Is the Grands Montets the world’s most extreme ski lift?

Sarah Stirling on the steeps, couloirs, powder fields, glaciers and forests that are all part of the mega-playground opened up by the famed Grands Montets cable car in the world’s ‘Extreme Skiing Capital’

The Grands Montets Téléphérique |Joelle-Bozon
The Grands Montets Téléphérique |Joelle-Bozon

You sometimes need tenacity to reach my ‘lift for life’ – and a dose of sneakiness helps too. Gleaming red cable cars speed to the mid-station of Chamonix’s biggest ski area. On peak-time powder mornings, however, diehards-in-the-know used to slip round to the station’s back door and jump on a tortuously slow quad chair to skip the cable car queue.
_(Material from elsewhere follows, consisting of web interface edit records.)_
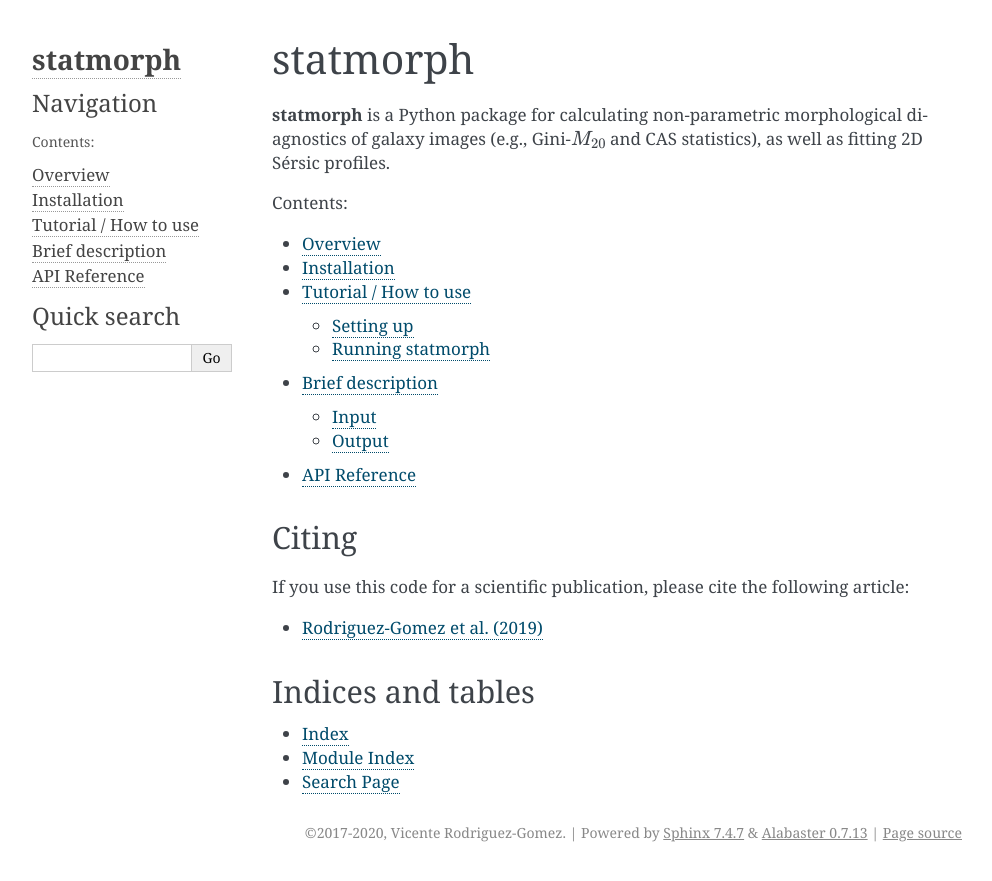
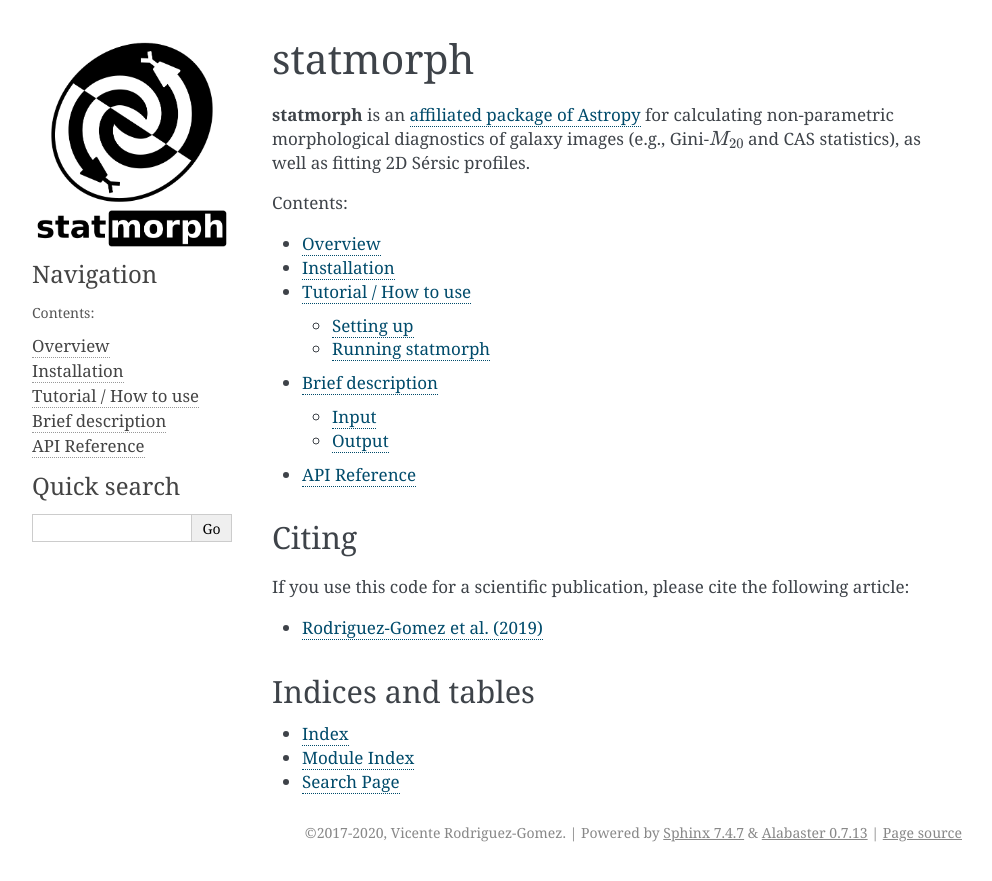
Before and after one commit to vrodgom/statmorph, a Sphinx documentation site: the page built from docs/index.rst, in a window 1280 px wide. Shown: the top 881 px of the page, without its empty margins (148-1140 px from the left). Built offline with Sphinx 7.4.7, drawn with Linux system fonts in a browser that asks for light colours; formulas are drawn with MathJax 3.

Commit message:
Include logo in documentation.

```diff
--- a/docs/conf.py
+++ b/docs/conf.py
@@ -90,6 +90,11 @@
 # a list of builtin themes.
 #
 html_theme = 'alabaster'
+html_favicon = '_static/favicon.ico'
+html_theme_options = {
+    'logo': 'logo.png',
+    'logo_name': False,
+}
 
 # Theme options are theme-specific and customize the look and feel of a theme
 # further.  For a list of options available for each theme, see the
--- a/docs/index.rst
+++ b/docs/index.rst
@@ -12,9 +12,14 @@
 .. ~ (Freeman et al. 2013), and the shape asymmetry index (Pawlik et al. 2016).
 .. ~ The code also performs single-component Sérsic fits.
 
-**statmorph** is a Python package for calculating non-parametric morphological
-diagnostics of galaxy images (e.g., Gini-:math:`M_{20}` and CAS statistics),
-as well as fitting 2D Sérsic profiles.
+.. ~ .. raw:: html
+
+.. ~     <object data="_static/banner.svg" type="image/svg+xml" width="500"></object>
+
+**statmorph** is an
+`affiliated package of Astropy <https://www.astropy.org/affiliated/index.html>`_
+for calculating non-parametric morphological diagnostics of galaxy images
+(e.g., Gini-:math:`M_{20}` and CAS statistics), as well as fitting 2D Sérsic profiles.
 
 .. toctree::
    :maxdepth: 2
```
Also changed, not shown: docs/_static/banner.svg (added), docs/_static/favicon.ico (added), docs/_static/logo.png (added), 1 other file.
If you just missed the morning’s first cable car, you could often still beat the second one to the mid-station this way, then get straight onto Chamonix’s premier lift: the Grands Montets Téléphérique, for experts only.

Last season, however, those ancient chairs were replaced by slick 10-man bubbles. It’s a game-changer. Old Cham-dogs must come up with a new trick to race to prime freshies.

At the mid-station a liftie yells: “Sacs à dos a main! Backpacks in your hands!” There’s a stampede, then a standoff between locals who want to be last in and first to exit.

At 3275m I step out on a snowy shoulder, and memories rush up from the three slopes spread out below me. Over the years many of my best winter adventures have begun from here, but I’ve still barely scraped the surface.

Compared to the vast piste networks in other famous ski towns, Chamonix appeared modest when I first holidayed here years ago. Five small ski areas joined by – bus? Really?

It wasn’t until I made the shift to off-piste skier that the world’s ‘Extreme Skiing Capital’ began to make sense. You have to think outside the lines here – far outside the lines.

Looking east, I can see the one piste that descends from the top: the black Pointe du Vue. The run could be icy, chalky or even knee-deep: on powder days it’s usually left ungroomed. If I leave the piste after 100m, leaning right towards the Combe du Cordier, I can retrace my first off-piste steps, made amid the wild scenery of the Glacier des Rognons; eyeballing the seracs above and carving around crevasses, encouraged by the hardcore mountain guide Isabelle Santoire.

As I improved I began using this run to access the Argentière Basin – a glacial bowl crowned with legendary peaks such as Les Droites and the majestic ‘Verte, Reine du Mont Blanc’ as the French like to effuse, arms thrown wide. I made my first ungainly kick turns up faces and couloirs above this basin, on intermediate ski tours such as the Col du Tour Noir and the Col du Passon. I made my first hut-to-hut tour from this valley, too: the Haute Route begins here.

Most of the routes above this steep-sided bowl, though, are extreme skiers’ test-pieces, which I’ll never progress to. The Y-Couloir on the Aiguille d’Argentière, the Chevalier Couloir, and the NE Face of Les Courtes are just a few of Chamonix’s death-defyingly steep and narrow classics; rites of passage for those wanting to become confirmed ‘steep skiers’.

Seriously gnarly terrain awaits you|Monica Dalmasso
Seriously gnarly terrain awaits you|Monica Dalmasso

By Chamonix standards you’re considered ‘quite a good skier’ if you ski one of these routes. The rest of the world will think you’re crazy for skiing a line so steep any slip-up would mean certain death.

It has taken me 10 years to progress to the level of off-piste skiing known as ‘intermediate’ in Chamonix. I made annual pilgrimages here for eight years before upping sticks to a log cabin just outside the town three seasons ago. I can now ski to my door from the Grands Montets, if I head north under the lift-line, down the 35° front face, then veer skier’s left through the Pendant Bowl, a teardrop-shaped clearing in the trees that sits above my house.

If I head right just before the Pendant Bowl I can enter the ‘Magic Forest’, Chamonix’s premier tree-skiing terrain. The hardest trick in the woods is forcing yourself to stop so you don’t have to hike too far uphill to the lift.

Finally, looking west from the top of Grands Montets, I can see the start of the classic Pas de Chèvre route, which winds to Chamonix far below, via steep sections, fun-filled powder bowls and the final hidden crux: tricky ‘exit couloirs’ which eject me onto Chamonix’s famous Mer de Glace, the ‘sea of ice’ glacier.

From here I can ski the ‘James Bond track’ back to town, where a chilled white wine will be waiting in one of my favourite bars: perhaps the classy Les Caves, or Scandi-bar Moo.  FL